This month, we examine recent developments in Ukraine in the context of a potential IMF deal. As always, we also summarise recent developments across the EM debt universe and share our outlook.
Bond yields across developed markets retreated in response to growing expectations of a global recession. This helped provide some respite across parts of the EM fixed income universe. Messages accompanying a 75bps US rate hike were interpreted as somewhat dovish, which boosted risk assets.
In Egypt, headline inflation eased thanks to lower food prices. Also, talks with the IMF are ongoing. Ghana’s parliament approved a loan facility agreement with the African Export-Import Bank. This, plus a privatisation push, will be key to securing IMF support.
Inflation continues to rise in Asia, above consensus expectations in some cases. In China, policymakers dropped the 5.5% growth target, re-iterated that property is for living and not for speculation, and confirmed that there are no plans to move away from the zero-COVID policy.
The fast depreciation of the Chilean peso prompted the central bank to intervene aggressively in the currency market. Inflation data in Brazil was slightly lower than expected. Argentina’s bond market weakened after the finance minister resigned over tensions between the president and vice-president.
Central and Eastern Europe
Economic activity data was generally on the soft side and inflation data was more mixed after the consistent upside surprises seen in the previous months; this allowed bond markets to rally.
Rest of Europe, Middle East and Africa (EMEA)
The apparent ‘weaponisation’ of gas exports became a more prominent feature of Russia’s war tactics, pushing up gas prices and fuelling concerns over Europe’s economic outlook.

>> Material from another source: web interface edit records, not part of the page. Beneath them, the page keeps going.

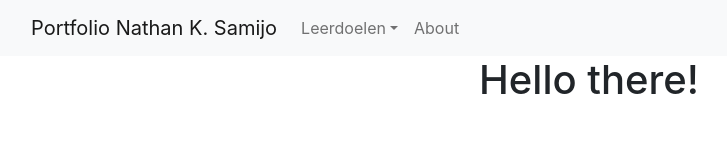
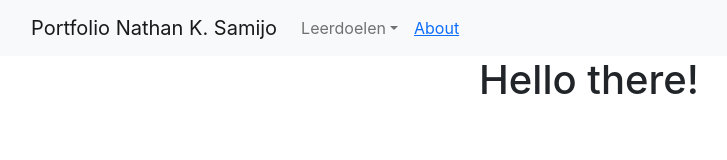
Before and after one commit to Nsamijo/Stage, a React (Create React App) app: page / in a window 1280 px wide. Shown: the top 160 px of the page, without its empty margins (51-778 px from the left). Built offline with nearby package versions, Linux system fonts and the light colour scheme.

Commit message:
Summary: Restructured App component
Changes:
- app.jsx:
  - Added NavBar Component
  - Removed Switch

```diff
--- a/src/app.jsx
+++ b/src/app.jsx
@@ -1,6 +1,6 @@
 import React from "react";
-import Navigation from "./components/navigation/Navigation";
-import {HashRouter as Router, Switch, Route} from "react-router-dom";
+import {HashRouter as Router, Route, Link} from "react-router-dom";
+import {Container, Nav, Navbar, NavDropdown} from "react-bootstrap";
 import About from "./components/about/about";
 import Home from "./components/home/Home";
 
@@ -8,16 +8,40 @@ function App() {
     return (
         <Router>
             <div className="App">
-                    <Navigation/>
+
+                {/*Navigation*/}
+                <Navbar bg="light" expand="lg">
+                    <Container>
+                        <Navbar.Brand href="/Stage">Portfolio Nathan K. Samijo</Navbar.Brand>
+                        <Navbar.Toggle aria-controls="basic-navbar-nav" />
+                        <Navbar.Collapse id="basic-navbar-nav">
+                            <Nav className="me-auto">
+                                <NavDropdown title="Leerdoelen" id="basic-nav-dropdown">
+                                    <NavDropdown.Item href="#action/3.1">Manage en Control</NavDropdown.Item>
+                                    <NavDropdown.Item href="#action/3.2">Analyseren</NavDropdown.Item>
+                                    <NavDropdown.Item href="#action/3.3">Adviseren</NavDropdown.Item>
+                                    <NavDropdown.Item href="#action/3.3">Realiseren</NavDropdown.Item>
+                                    <NavDropdown.Item href="#action/3.3">Professional Skills</NavDropdown.Item>
+                                </NavDropdown>
+                                    <Nav.Link activeClassName="chosen">
+                                        <Link
+                                            to="/About"
+                                        >
+                                            About
+                                        </Link>
+                                    </Nav.Link>
+                            </Nav>
+                        </Navbar.Collapse>
+                    </Container>
+                </Navbar>
+                {/*Navigation*/}
                 <div className="Content">
-                    <Switch>
-                        <Route exact path="/">
-                            <Home/>
-                        </Route>
-                        <Route path="/Stage/About">
-                            <About/>
-                        </Route>
-                    </Switch>
+                    <Route exact path="/">
+                        <Home/>
+                    </Route>
+                    <Route exact path="/About">
+                        <About/>
+                    </Route>
                 </div>
             </div>
         </Router>
```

Ukraine’s government devalued the hryvnia peg with the US dollar by 25% due to the continuing drop in dollar reserves.
EM corporate debt highlights
Much like most of fixed income assets, EM corporate debt staged a partial rally in July, with the overall index posting a 1.0% return, and high yield outperforming investment grade (IG). Most of this positive return came from the rally in underlying rates, given the less hawkish tones from the US Federal Reserve; credit spreads on investment-grade debt actually widened, although high-yield spreads tightened.

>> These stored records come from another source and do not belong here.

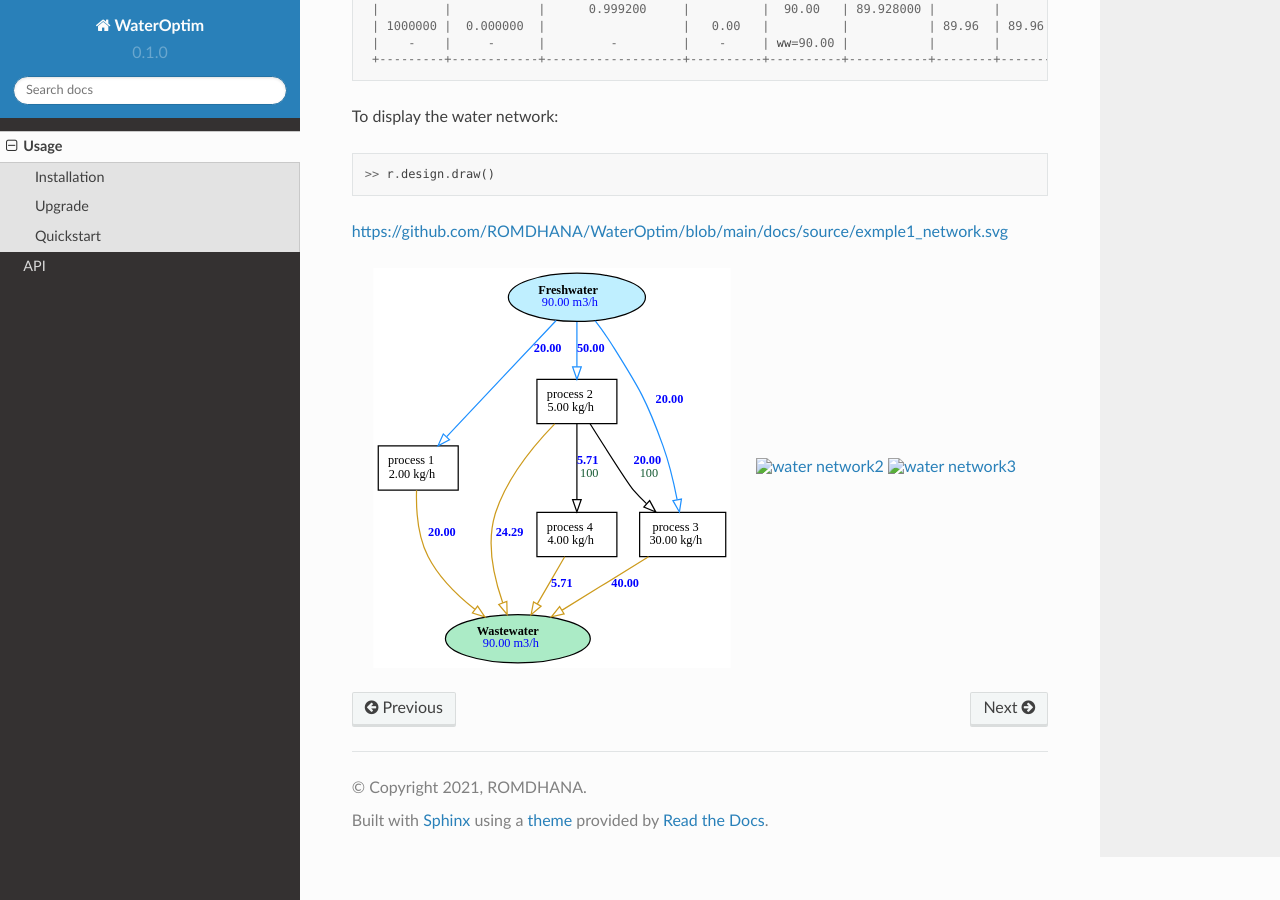
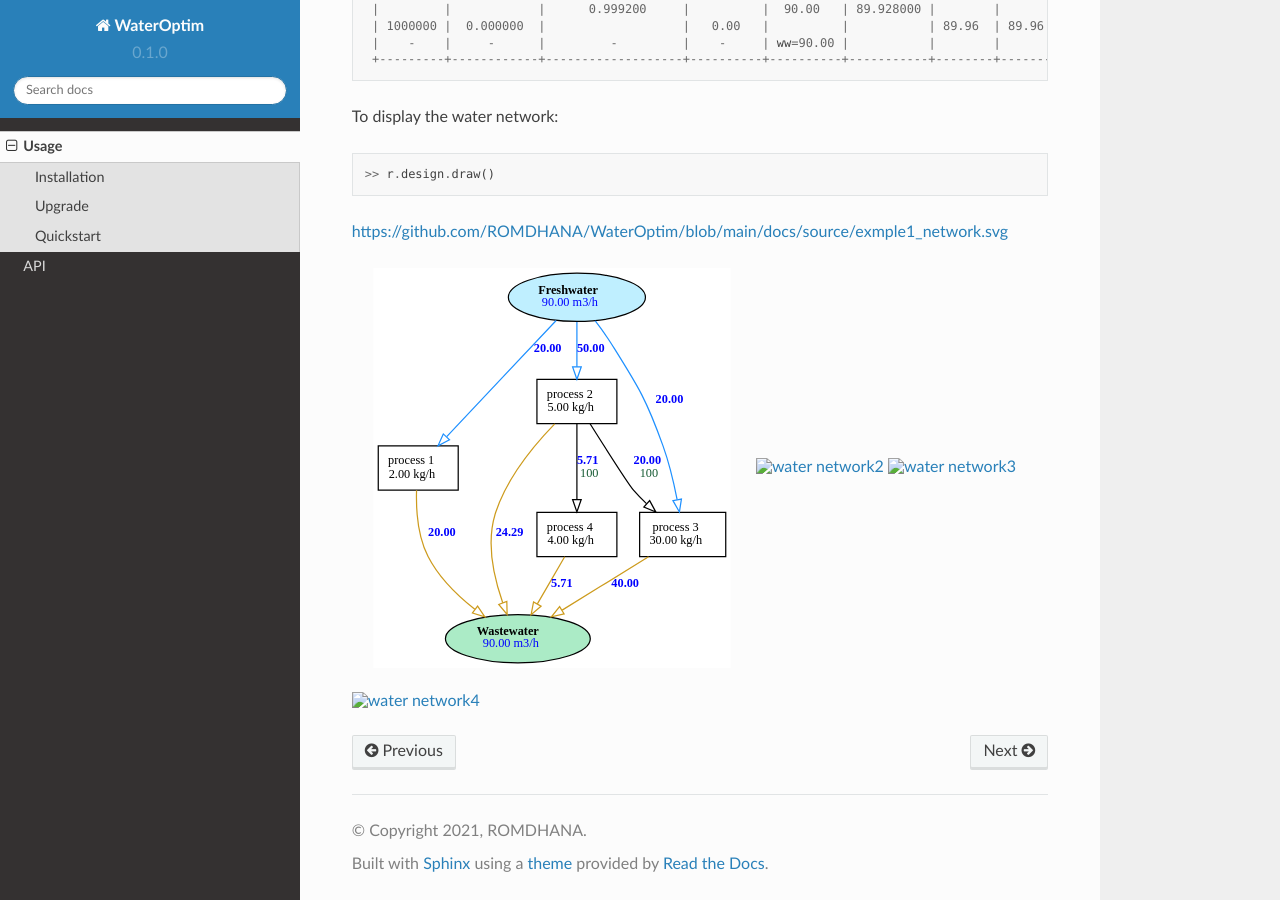
Before and after one commit to ROMDHANA/WaterOptim, a Sphinx documentation site: the page built from docs/source/usage.rst, in a window 1280 px wide and 900 px high, scrolled down 2814 px. Built offline with Sphinx 7.4.7 and the Read the Docs theme 2.0.0, drawn with Linux system fonts in a browser that asks for light colours.

Commit message:
Update usage.rst

```diff
--- a/docs/source/usage.rst
+++ b/docs/source/usage.rst
@@ -204,3 +204,9 @@
    :height: 400
    :width: 400
    :alt: water network3
+
+
+.. image:: /_images/exmple1_network.svg
+   :height: 400
+   :width: 400
+   :alt: water network4
```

Emerging market: These markets carry a higher risk of financial loss than more developed markets as they may have less developed legal, political, economic or other systems.

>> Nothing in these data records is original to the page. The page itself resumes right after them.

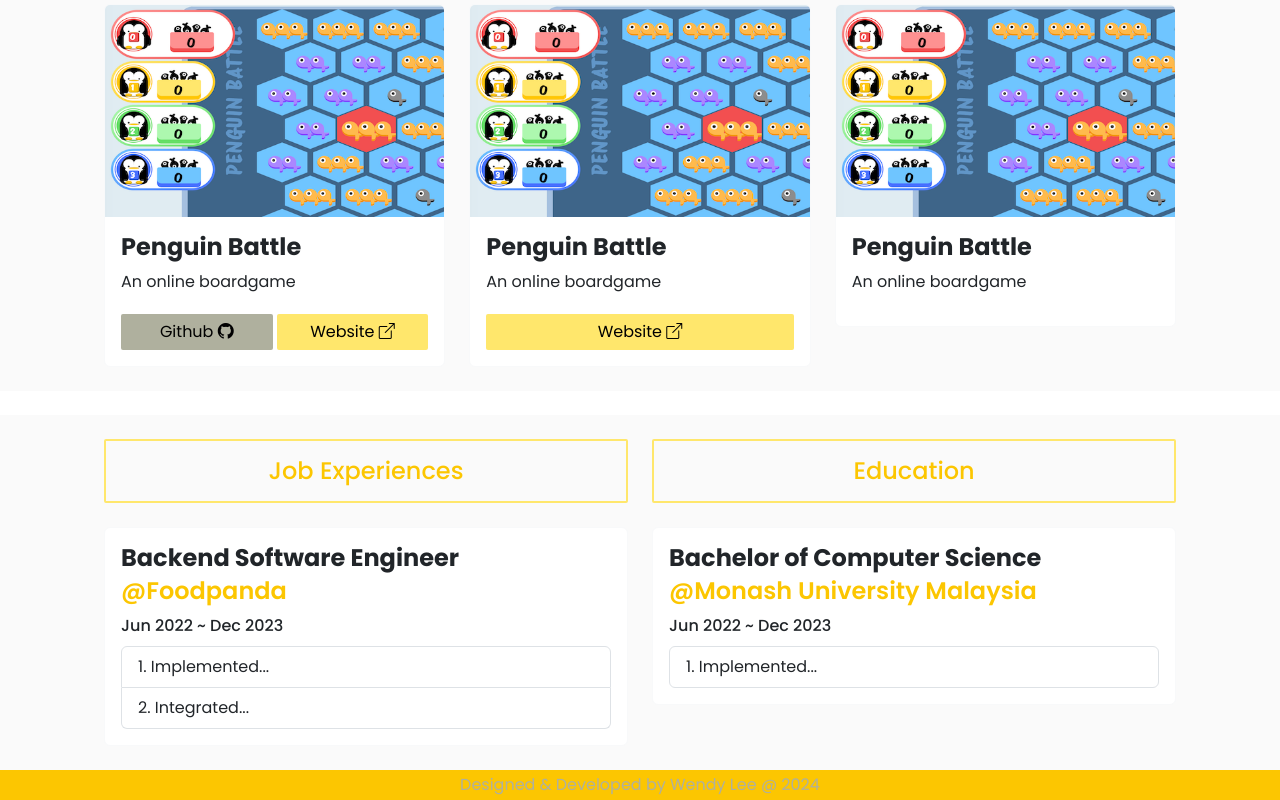
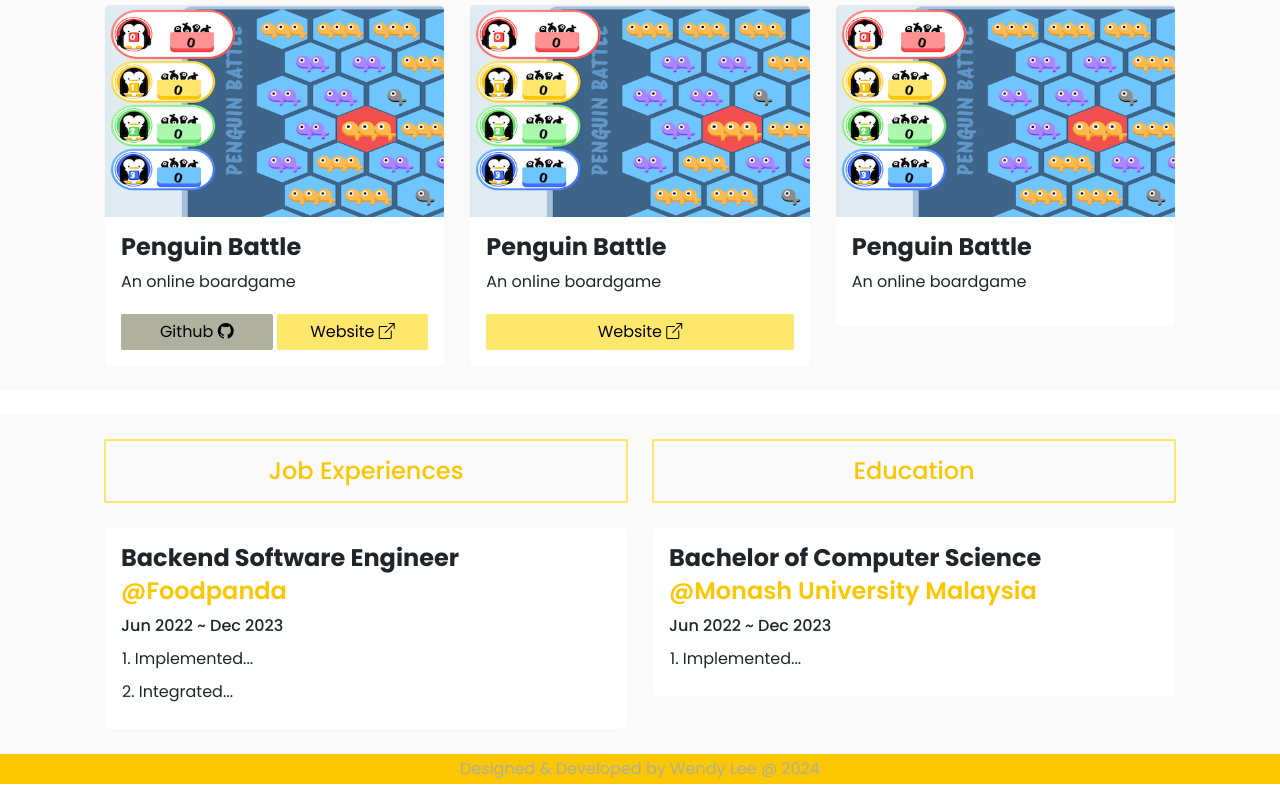
Before and after one commit to yuhueilee/wendyfolio, a React (Create React App) app: page / in a window 1280 px wide. Shown: the part 445-1245 px from the top of the page. Built offline with nearby package versions, Linux system fonts and the light colour scheme.

Commit message:
Remove border and padding for list item

```diff
--- a/src/components/list/index.tsx
+++ b/src/components/list/index.tsx
@@ -24,7 +24,7 @@
                                 <ListGroup.Item
                                     as="li"
                                     key={index}
-                                    className="fr-16"
+                                    className="fr-16 px-0 pt-0"
                                 >
                                     {paragraph}
                                 </ListGroup.Item>
--- a/src/index.scss
+++ b/src/index.scss
@@ -194,6 +194,10 @@
     margin-bottom: 8px;
 }
 
+.list-group.list-group-numbered {
+    --bs-list-group-border-color: white;
+}
+
 [class^="fsb-36"] {
     @include poppins-semibold;
     font-size: 36px;
```
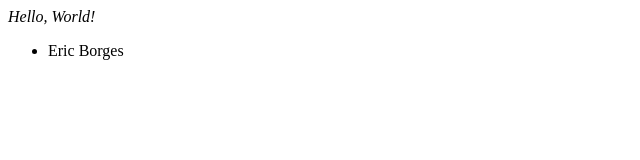
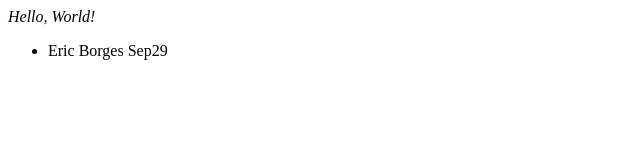
Before and after one commit to AirAssaultApplication/AirAssaultApplication, a plain HTML site: page index.html in a window 1280 px wide. Shown: the full height of the page, 0-640 px from the left. Drawn offline with Linux system fonts and the light colour scheme.

Commit message:
Update index.html

```diff
--- a/index.html
+++ b/index.html
@@ -5,7 +5,7 @@
     <i>Hello, World!</i>
     <body>
         <ul>
-            <li>Eric Borges</li>
+            <li>Eric Borges Sep29</li>
         </ul>
     </body>
 </html>
```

All investments carry the risk of capital loss. The value of investments, and any income generated from them, can fall as well as rise and will be affected by changes in interest rates, currency fluctuations, general market conditions and other political, social and economic developments, as well as by specific matters relating to the assets in which the investment strategy invests. If any currency differs from the investor’s home currency, returns may increase or decrease as a result of currency fluctuations. Past performance is not a reliable indicator of future results.